Officials in the California State University confirmed in a live webcast on Friday that students in the CSU won’t face tuition increases in the future, something many students may agree is a good thing in the world of California higher education.
The webcast offered insight into the future of the CSUs, allowing listeners to learn about the university system’s budget, labor relations and academics.
Hosted by the CSU Office of the Chancellor, the call featured input from Assistant Vice Chancellor for Budget Ryan Storm, Public Affairs Director Toni Molle and Chief of Staff for Academic and Student Affairs Nathan Evans, all of whom emphasized a strong future for the CSU.
Each of the three speakers had their own sections where they talked about for a couple of minutes with accompanying powerpoint slides. Storm discussed the CSU Task Force, which is the sustainable financial model for the California State Universities. Molle talked about the current situation involving the California Faculty Association strike and Evans then went on to talk about academic and student affairs.
Storm emphasized theTask Force Sustainable Financial model handles the costs that go into maintaining the finances of all of the California State University campuses.
The model looks over four areas, according to Storm, including administrative effectiveness, resource allocation, managing costs and revenue.
This model also has key recommendations and those are to review structure and cost of health benefit and pension programs to ensure long-term viability, revise discretionary parameters for the State University Grant tuition discount program, and lastly, to pursue funding to replace tuition discounts with direct grants to students.
The California State University has proposed a 2 percent salary increase while the California Faculty Association has asked for a 5 percent increase, something to which Molle said neither parties have reached an agreement and both sides remain “indiscernible.”

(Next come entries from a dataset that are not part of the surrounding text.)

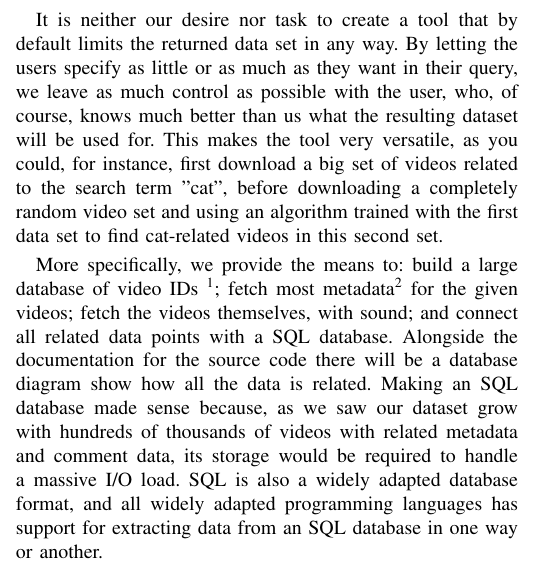
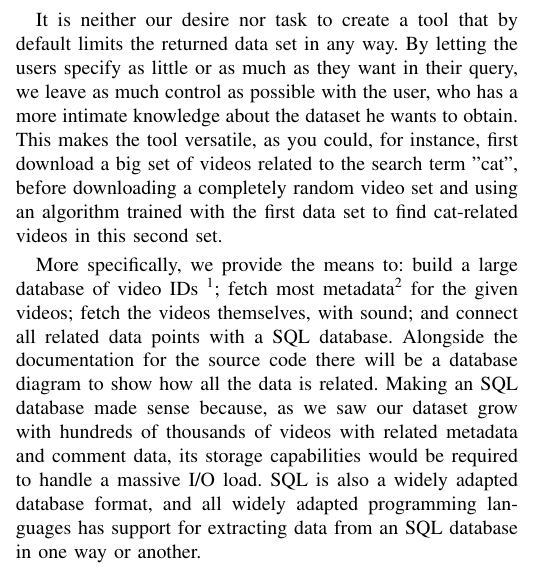
Before and after one commit to hptk/YouTube-Video-and-Metadata-Fetcher, a LaTeX paper (paper.tex, which reads introduction.tex): part of one column of page 1 of 6, cut so that both start at the same text. Compiled offline with pdfLaTeX; a missing font is replaced by an installed copy or a similar font; a LaTeX package or settings file that is missing is left out.

Commit message:
slight updates

```diff
--- a/introduction.tex
+++ b/introduction.tex
@@ -29,8 +29,8 @@ context.
 It is neither our desire nor task to create a tool that by default limits the
 returned data set in any way. By letting the users specify as little or as much
 as they want in their query, we leave as much control as possible with the user,
-who, of course, knows much better than us what the resulting dataset will be
-used for. This makes the tool very versatile, as you could, for instance, first
+who has a more intimate knowledge about the dataset he wants to obtain.
+This makes the tool versatile, as you could, for instance, first
 download a big set of videos related to the search term "cat", before
 downloading a completely random video set and using an algorithm trained with
 the first data set to find cat-related videos in this second set.
@@ -42,9 +42,10 @@ with a video, as well as its comment threads and replies. Fetching of related
 videos has been deliberately left out - for now at least} for the given videos;
 fetch the videos themselves, with sound; and connect all related data points
 with a SQL database. Alongside the documentation for the source code there will
-be a database diagram show how all the data is related. Making an SQL database
+be a database diagram to show how all the data is related. Making an SQL database
 made sense because, as we saw our dataset grow with hundreds of thousands of
-videos with related metadata and comment data, its storage would be required
+videos with related metadata and comment data, its storage capabilities
+would be required
 to handle a massive I/O load. SQL is also a widely adapted database
 format, and all widely adapted programming languages has support for
 extracting data from an SQL database in one way or another.
```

Later in the webcast, Evans went on to discuss the Chancellor’s Office goals for the CSU they want to accomplish by 2025.
According to Evans, those goals are to improve four year graduation rates for first-time, full-time freshmen, graduation rates for transfer students, and to close achievement gaps.

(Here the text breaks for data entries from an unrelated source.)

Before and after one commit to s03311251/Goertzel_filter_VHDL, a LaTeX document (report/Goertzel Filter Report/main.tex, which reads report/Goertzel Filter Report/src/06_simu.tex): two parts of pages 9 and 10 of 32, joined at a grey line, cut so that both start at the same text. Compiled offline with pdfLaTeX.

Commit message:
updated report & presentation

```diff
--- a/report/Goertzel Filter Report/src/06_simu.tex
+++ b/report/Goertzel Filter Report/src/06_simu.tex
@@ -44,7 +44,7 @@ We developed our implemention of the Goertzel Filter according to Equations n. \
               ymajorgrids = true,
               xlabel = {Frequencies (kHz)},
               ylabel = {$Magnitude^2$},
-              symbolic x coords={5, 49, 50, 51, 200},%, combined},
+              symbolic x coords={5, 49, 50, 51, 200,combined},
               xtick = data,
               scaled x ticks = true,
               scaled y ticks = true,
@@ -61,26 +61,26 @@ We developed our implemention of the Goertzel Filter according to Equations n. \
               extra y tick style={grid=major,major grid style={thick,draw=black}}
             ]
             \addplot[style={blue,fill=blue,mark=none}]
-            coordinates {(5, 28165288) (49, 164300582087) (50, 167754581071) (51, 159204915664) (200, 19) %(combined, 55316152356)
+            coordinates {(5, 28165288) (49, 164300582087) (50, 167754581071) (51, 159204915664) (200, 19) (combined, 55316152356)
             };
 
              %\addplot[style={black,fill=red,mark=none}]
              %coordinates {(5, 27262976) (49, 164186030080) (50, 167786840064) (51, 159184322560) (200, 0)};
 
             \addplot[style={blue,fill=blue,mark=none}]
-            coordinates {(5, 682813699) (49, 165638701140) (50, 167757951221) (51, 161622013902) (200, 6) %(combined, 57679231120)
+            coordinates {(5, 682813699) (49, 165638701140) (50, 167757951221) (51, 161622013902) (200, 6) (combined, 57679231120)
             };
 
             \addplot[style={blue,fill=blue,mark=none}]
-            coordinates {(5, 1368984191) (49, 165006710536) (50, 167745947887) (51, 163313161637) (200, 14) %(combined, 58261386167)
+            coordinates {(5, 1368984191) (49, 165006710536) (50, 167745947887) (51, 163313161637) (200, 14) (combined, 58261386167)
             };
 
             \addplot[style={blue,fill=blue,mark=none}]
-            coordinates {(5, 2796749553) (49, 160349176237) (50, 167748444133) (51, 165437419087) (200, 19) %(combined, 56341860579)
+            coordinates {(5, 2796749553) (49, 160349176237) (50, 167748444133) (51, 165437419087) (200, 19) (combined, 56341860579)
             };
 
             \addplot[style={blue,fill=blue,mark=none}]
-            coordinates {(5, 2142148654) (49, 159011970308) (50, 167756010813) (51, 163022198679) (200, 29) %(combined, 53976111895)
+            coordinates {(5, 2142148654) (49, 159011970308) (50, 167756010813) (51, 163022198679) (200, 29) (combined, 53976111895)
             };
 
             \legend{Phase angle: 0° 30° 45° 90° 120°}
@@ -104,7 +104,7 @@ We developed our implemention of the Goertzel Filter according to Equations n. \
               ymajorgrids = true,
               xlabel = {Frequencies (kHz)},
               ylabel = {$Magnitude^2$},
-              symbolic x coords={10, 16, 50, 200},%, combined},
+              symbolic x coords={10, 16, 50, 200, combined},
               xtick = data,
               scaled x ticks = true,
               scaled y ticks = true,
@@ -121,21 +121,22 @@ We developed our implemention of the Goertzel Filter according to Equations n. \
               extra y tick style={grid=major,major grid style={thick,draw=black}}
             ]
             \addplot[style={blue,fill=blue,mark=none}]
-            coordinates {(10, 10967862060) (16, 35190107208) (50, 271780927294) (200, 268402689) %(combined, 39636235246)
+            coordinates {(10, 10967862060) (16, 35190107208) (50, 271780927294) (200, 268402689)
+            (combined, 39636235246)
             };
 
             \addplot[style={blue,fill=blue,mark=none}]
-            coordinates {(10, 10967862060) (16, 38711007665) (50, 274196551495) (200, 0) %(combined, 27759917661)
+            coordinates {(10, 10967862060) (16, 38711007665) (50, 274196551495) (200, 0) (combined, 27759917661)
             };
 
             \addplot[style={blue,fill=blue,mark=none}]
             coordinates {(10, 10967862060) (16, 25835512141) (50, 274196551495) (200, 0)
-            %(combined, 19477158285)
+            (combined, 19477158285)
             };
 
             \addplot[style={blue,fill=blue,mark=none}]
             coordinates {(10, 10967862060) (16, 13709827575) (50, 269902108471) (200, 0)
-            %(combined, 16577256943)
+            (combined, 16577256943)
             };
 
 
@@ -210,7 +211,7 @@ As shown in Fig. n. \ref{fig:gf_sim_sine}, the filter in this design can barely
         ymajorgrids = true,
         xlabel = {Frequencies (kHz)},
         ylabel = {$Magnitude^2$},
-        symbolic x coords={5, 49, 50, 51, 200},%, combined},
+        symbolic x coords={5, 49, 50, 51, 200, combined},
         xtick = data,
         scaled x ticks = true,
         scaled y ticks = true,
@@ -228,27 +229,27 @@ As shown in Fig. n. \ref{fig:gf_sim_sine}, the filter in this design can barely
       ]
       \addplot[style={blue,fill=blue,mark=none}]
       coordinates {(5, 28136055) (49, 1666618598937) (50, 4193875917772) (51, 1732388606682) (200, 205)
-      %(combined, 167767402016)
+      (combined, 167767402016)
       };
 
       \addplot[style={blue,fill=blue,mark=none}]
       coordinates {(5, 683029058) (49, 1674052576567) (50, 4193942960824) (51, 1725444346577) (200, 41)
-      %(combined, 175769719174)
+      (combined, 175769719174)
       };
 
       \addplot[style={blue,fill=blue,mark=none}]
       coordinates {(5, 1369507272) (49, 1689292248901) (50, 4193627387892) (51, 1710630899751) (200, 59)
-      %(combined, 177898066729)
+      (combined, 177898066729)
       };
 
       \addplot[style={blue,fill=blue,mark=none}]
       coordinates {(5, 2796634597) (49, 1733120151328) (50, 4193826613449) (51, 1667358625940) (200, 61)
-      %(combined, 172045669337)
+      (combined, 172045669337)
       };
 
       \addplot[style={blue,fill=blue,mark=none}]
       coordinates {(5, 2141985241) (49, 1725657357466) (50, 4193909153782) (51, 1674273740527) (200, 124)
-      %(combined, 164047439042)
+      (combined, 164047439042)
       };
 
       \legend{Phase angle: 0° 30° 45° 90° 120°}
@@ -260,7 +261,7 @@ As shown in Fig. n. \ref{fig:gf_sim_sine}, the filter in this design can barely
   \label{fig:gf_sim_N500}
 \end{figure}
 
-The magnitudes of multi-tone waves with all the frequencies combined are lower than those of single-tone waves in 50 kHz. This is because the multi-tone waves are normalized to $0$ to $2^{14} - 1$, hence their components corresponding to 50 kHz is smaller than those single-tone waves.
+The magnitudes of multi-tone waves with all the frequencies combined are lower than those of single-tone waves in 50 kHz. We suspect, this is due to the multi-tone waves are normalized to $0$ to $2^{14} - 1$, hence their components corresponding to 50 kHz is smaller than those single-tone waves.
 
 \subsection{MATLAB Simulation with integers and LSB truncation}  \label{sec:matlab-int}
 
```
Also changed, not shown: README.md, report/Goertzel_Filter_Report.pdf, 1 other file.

The Chancellor’s Office said they will be more aggressive in the targets but also work very closely with CSU campuses to talk about the strategy they will undertake to address these targets as we move forward, said Evans.

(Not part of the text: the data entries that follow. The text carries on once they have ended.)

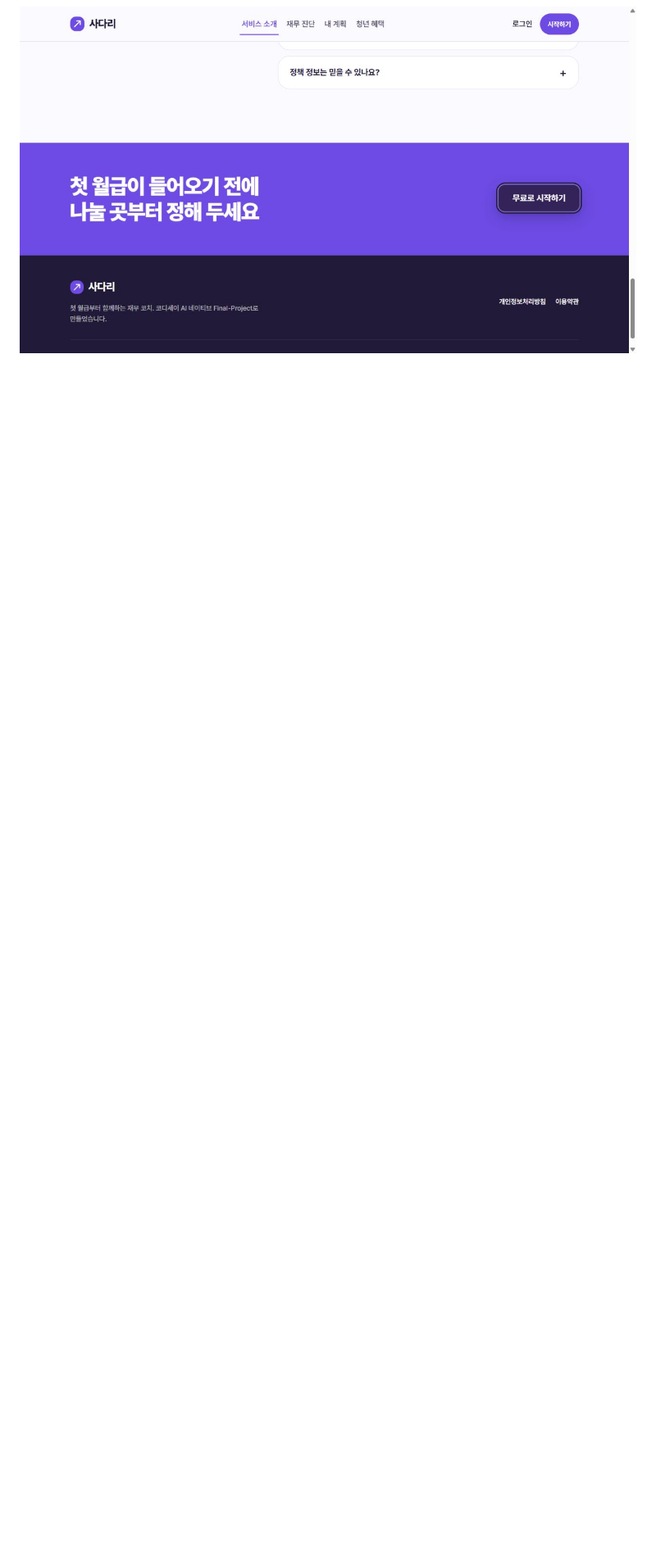
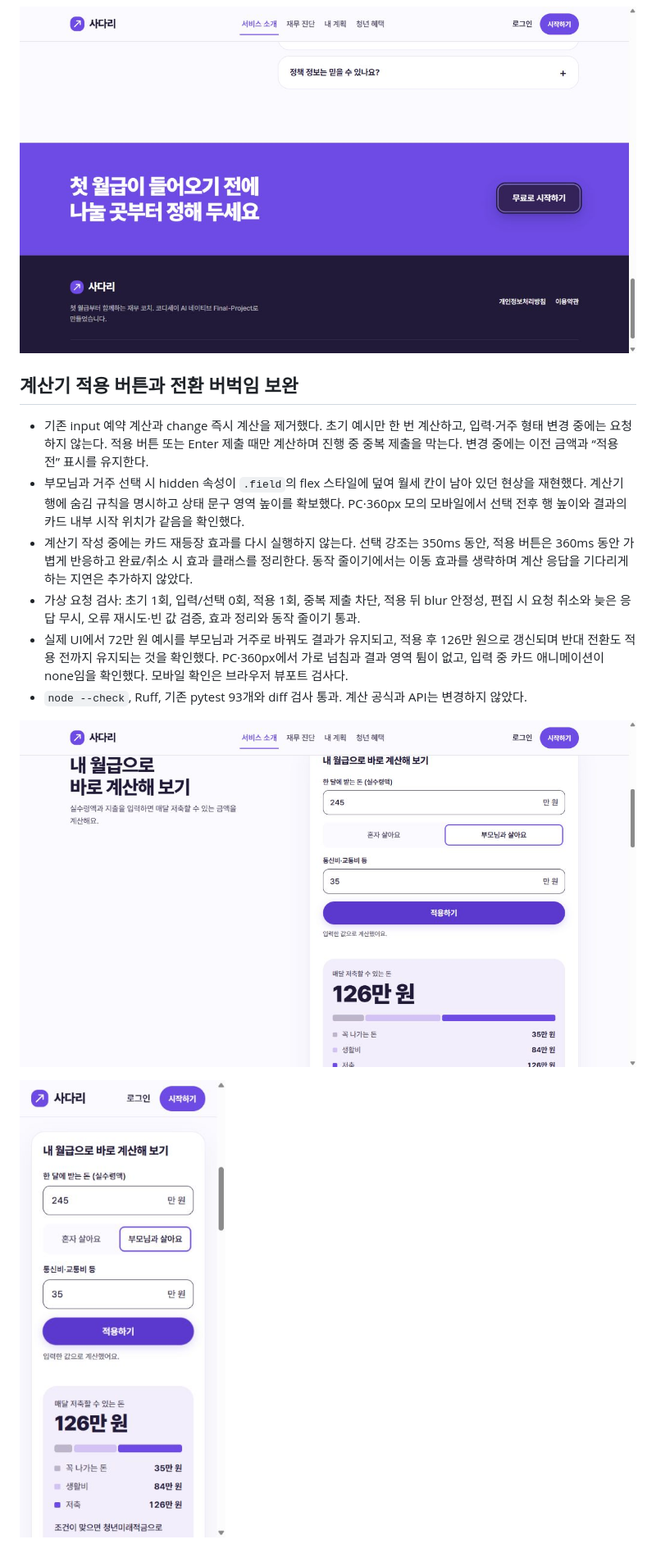
Before and after one commit to PSHUN03/Codyssey-M3-1, a Markdown page: docs/qa/FE-03-2026-11-01.md, the part around the change. Shown: that part at 82% size. Drawn GitHub-style; pictures changed too: docs/qa/images/fe03-calculator-apply-mobile.png (added), docs/qa/images/fe03-calculator-apply.png (added); blank space fills up the shorter version.

```diff
--- a/docs/qa/FE-03-2026-11-01.md
+++ b/docs/qa/FE-03-2026-11-01.md
@@ -189,3 +189,16 @@ Chromium 기반 로컬 브라우저에서 360×800, 390×844, 1440×900 뷰포
 ![FAQ 제목·테두리·답변 표시](images/fe03-faq-refined.png)
 
 ![마지막 시작 버튼 강조](images/fe03-cta-refined.png)
+
+## 계산기 적용 버튼과 전환 버벅임 보완
+
+- 기존 input 예약 계산과 change 즉시 계산을 제거했다. 초기 예시만 한 번 계산하고, 입력·거주 형태 변경 중에는 요청하지 않는다. 적용 버튼 또는 Enter 제출 때만 계산하며 진행 중 중복 제출을 막는다. 변경 중에는 이전 금액과 “적용 전” 표시를 유지한다.
+- 부모님과 거주 선택 시 hidden 속성이 `.field`의 flex 스타일에 덮여 월세 칸이 남아 있던 현상을 재현했다. 계산기 행에 숨김 규칙을 명시하고 상태 문구 영역 높이를 확보했다. PC·360px 모의 모바일에서 선택 전후 행 높이와 결과의 카드 내부 시작 위치가 같음을 확인했다.
+- 계산기 작성 중에는 카드 재등장 효과를 다시 실행하지 않는다. 선택 강조는 350ms 동안, 적용 버튼은 360ms 동안 가볍게 반응하고 완료/취소 시 효과 클래스를 정리한다. 동작 줄이기에서는 이동 효과를 생략하며 계산 응답을 기다리게 하는 지연은 추가하지 않았다.
+- 가상 요청 검사: 초기 1회, 입력/선택 0회, 적용 1회, 중복 제출 차단, 적용 뒤 blur 안정성, 편집 시 요청 취소와 늦은 응답 무시, 오류 재시도·빈 값 검증, 효과 정리와 동작 줄이기 통과.
+- 실제 UI에서 72만 원 예시를 부모님과 거주로 바꿔도 결과가 유지되고, 적용 후 126만 원으로 갱신되며 반대 전환도 적용 전까지 유지되는 것을 확인했다. PC·360px에서 가로 넘침과 결과 영역 튐이 없고, 입력 중 카드 애니메이션이 none임을 확인했다. 모바일 확인은 브라우저 뷰포트 검사다.
+- `node --check`, Ruff, 기존 pytest 93개와 diff 검사 통과. 계산 공식과 API는 변경하지 않았다.
+
+![PC 계산기 적용 버튼](images/fe03-calculator-apply.png)
+
+![360px 계산기 적용 버튼](images/fe03-calculator-apply-mobile.png)
```
Also changed, not shown: docs/adr/0008-design-system.md (+1 -0 lines), 4 other files.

The Chancellor’s Office says it wants to create positive change for the California State University, though it might take a while and a lot of frustration from both students and teachers.